Unlike most of the Christmas trees in the nation’s capital, the National Christmas Tree, located in the Ellipse near the White House, is a living tree.

There has been an outdoor Christmas tree at the White House since 1923, when First Lady Grace Coolidge approved it. (The official White House Christmas tree is the indoor cut tree in the Blue Room.)

Official White House portrait of Grace Coolidge, wife of President Calvin Coolidge, who chose the site for the National Christmas Tree on the Ellipse when she was first lady from 1923 to 1929, Shown with her is her dog Rob Roy. (Jerry Hagstrom/The Hagstrom Report)

In 1924, after President Calvin Coolidge gave a speech criticizing the cutting of trees for Christmas, he lit a living tree on the Ellipse. The tradition of a living National Christmas Tree was born, although the tradition was interrupted by the use of cut trees for some years, and several trees planted as the National Christmas Tree have died. Living trees have been used since 1973.

The current tree, a 28-foot Colorado blue spruce from Virginia, was planted as the new National Christmas Tree in October 2012, shortly before Hurricane Sandy. The tree had been shipped to Washington, and National Park Service horticulturists decided that the tree was safer in the ground than in the container in which it had been shipped.

It was lit this year on December 6 by President Barack Obama and his family. Fifty-six trees — one for every U.S. state, territory and the District of Columbia — surround the National Christmas Tree.

The area, known as the Pathway of Peace, is open from 10 a.m. to 10 p.m. daily through January 1. A model National Christmas Tree Railroad chugs around the base of the tree.

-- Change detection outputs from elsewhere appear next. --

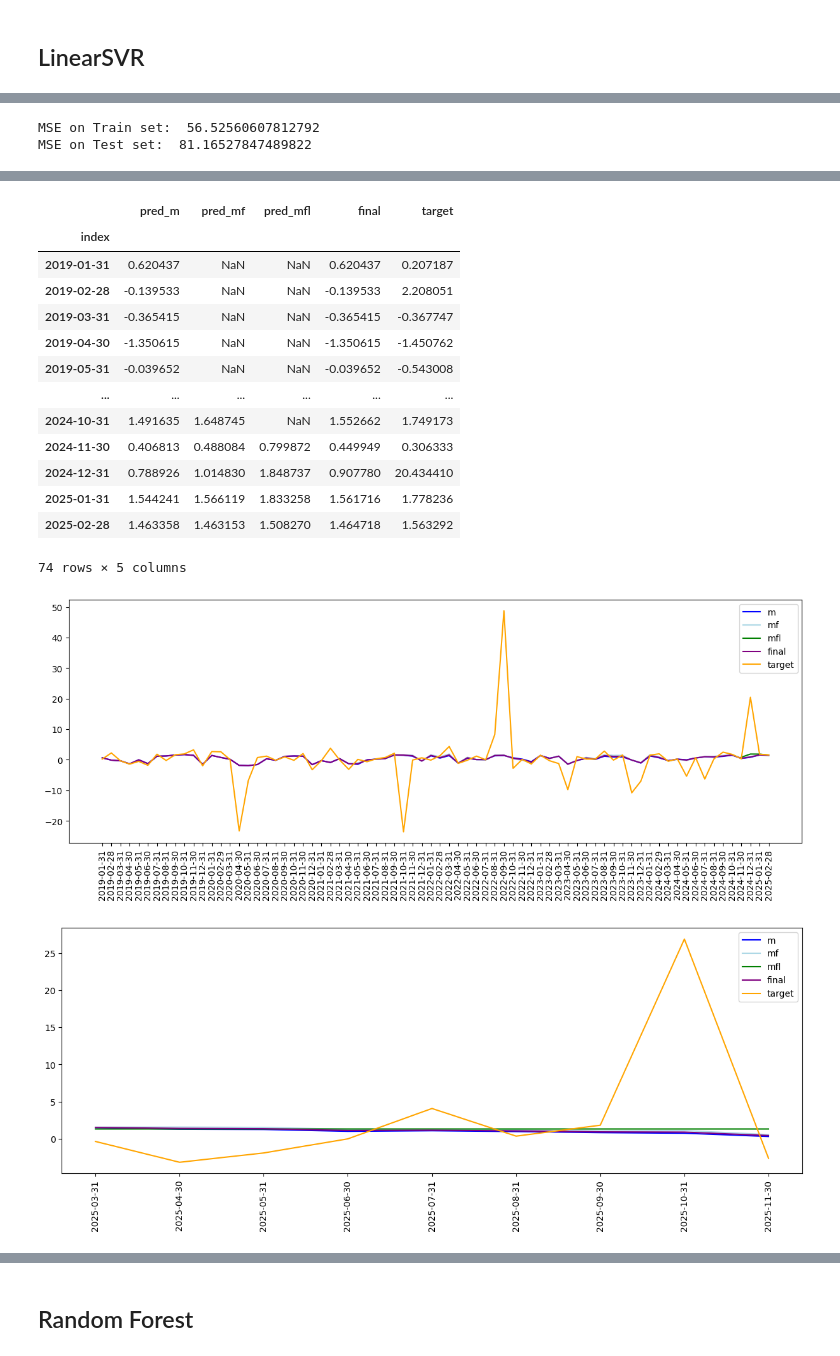
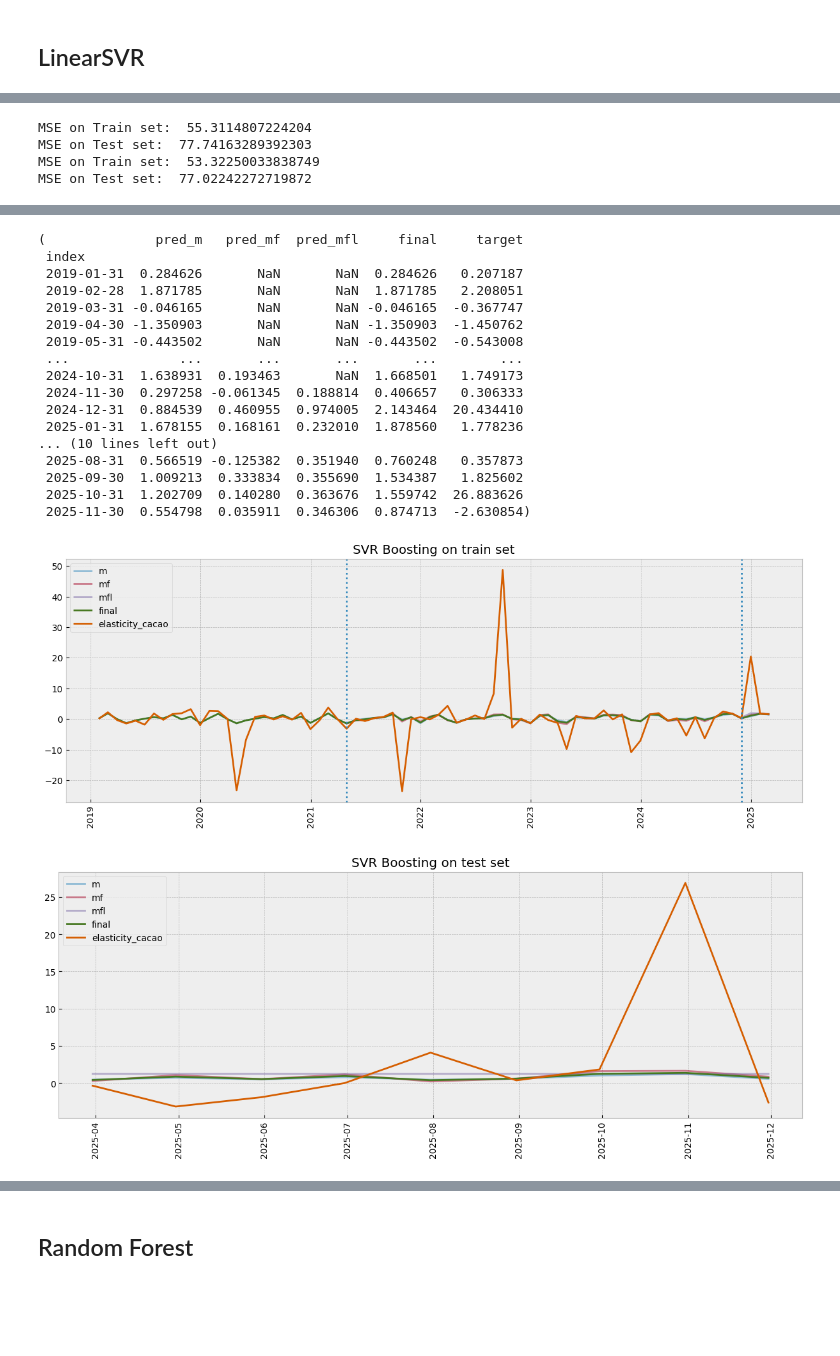
Before and after one commit to salimaabdalla/dpp_projekt_2026, a Jupyter notebook: notebooks/09_models_shareprices_stepwise.ipynb, the cells around one changed output, grey strips where cells are left out. Drawn from its saved outputs; the diff is of its cells as text; code cells hidden in the pictures; blank space fills up the shorter version.

```diff
--- a/notebooks/09_models_shareprices_stepwise.ipynb
+++ b/notebooks/09_models_shareprices_stepwise.ipynb
@@ -396,6 +414,9 @@ model_middle = LinearSVR()
 model_end = LinearSVR()
 
 
-results, results_test = train_model_combination(df, dict_lag, model_start, model_middle, model_end, number_train, target_name)
-results
+name = 'Linear SVR Boosting'
+train_model_combination(df, dict_lag, model_start, model_middle, model_end, number_train, target_name, name)
+
+name2 = 'Linear SVR Boosting the errors'
+train_model_combination(df, dict_lag, model_start, model_middle, model_end, number_train, target_name, name2, model_simple=1)
 # %% [output]
@@ -457,8 +459,14 @@ MSE on Test set:  149.04874804832593
 model_start = SVR()
 model_middle = SVR()
 model_end = SVR()
-results, results_test = train_model_combination(df, dict_lag, model_start, model_middle, model_end, number_train, target_name)
-results
+
+name = 'SVR Boosting'
+train_model_combination(df, dict_lag, model_start, model_middle, model_end, number_train, target_name, name)
+
+name2 = 'SVR Boosting the errors'
+train_model_combination(df, dict_lag, model_start, model_middle, model_end, number_train, target_name, name2, model_simple=1)
 # %% [output]
-MSE on Train set:  56.52560607812792
-MSE on Test set:  81.16527847489822
+MSE on Train set:  55.3114807224204
+MSE on Test set:  77.74163289392303
+MSE on Train set:  53.32250033838749
+MSE on Test set:  77.02242272719872
@@ -471,16 +485,19 @@ MSE on Test set:  81.16527847489822
-|  | pred_m | pred_mf | pred_mfl | final | target |
-| index |  |  |  |  |  |
-| 2019-01-31 | 0.620437 | NaN | NaN | 0.620437 | 0.207187 |
-| 2019-02-28 | -0.139533 | NaN | NaN | -0.139533 | 2.208051 |
-| 2019-03-31 | -0.365415 | NaN | NaN | -0.365415 | -0.367747 |
-| 2019-04-30 | -1.350615 | NaN | NaN | -1.350615 | -1.450762 |
-| 2019-05-31 | -0.039652 | NaN | NaN | -0.039652 | -0.543008 |
-| ... | ... | ... | ... | ... | ... |
-| 2024-10-31 | 1.491635 | 1.648745 | NaN | 1.552662 | 1.749173 |
-| 2024-11-30 | 0.406813 | 0.488084 | 0.799872 | 0.449949 | 0.306333 |
-| 2024-12-31 | 0.788926 | 1.014830 | 1.848737 | 0.907780 | 20.434410 |
-| 2025-01-31 | 1.544241 | 1.566119 | 1.833258 | 1.561716 | 1.778236 |
-| 2025-02-28 | 1.463358 | 1.463153 | 1.508270 | 1.464718 | 1.563292 |
-74 rows × 5 columns
+(              pred_m   pred_mf  pred_mfl     final     target
+ index
+ 2019-01-31  0.284626       NaN       NaN  0.284626   0.207187
+ 2019-02-28  1.871785       NaN       NaN  1.871785   2.208051
+ 2019-03-31 -0.046165       NaN       NaN -0.046165  -0.367747
+ 2019-04-30 -1.350903       NaN       NaN -1.350903  -1.450762
+ 2019-05-31 -0.443502       NaN       NaN -0.443502  -0.543008
+ ...              ...       ...       ...       ...        ...
+ 2024-10-31  1.638931  0.193463       NaN  1.668501   1.749173
+ 2024-11-30  0.297258 -0.061345  0.188814  0.406657   0.306333
+ 2024-12-31  0.884539  0.460955  0.974005  2.143464  20.434410
+ 2025-01-31  1.678155  0.168161  0.232010  1.878560   1.778236
+... (10 lines left out)
+ 2025-08-31  0.566519 -0.125382  0.351940  0.760248   0.357873
+ 2025-09-30  1.009213  0.333834  0.355690  1.534387   1.825602
+ 2025-10-31  1.202709  0.140280  0.363676  1.559742  26.883626
+ 2025-11-30  0.554798  0.035911  0.346306  0.874713  -2.630854)
-[figure, old version]
+[figure, new version]
-[figure, old version]
+[figure, new version]
```
Also changed, not shown: parts of 33 cells of this notebook.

Concerts are held daily on a nearby stage. (See schedule at link below.)

▪ National Christmas Tree
▪ 2013 National Christmas Tree Music Program
▪ National Christmas Tree Association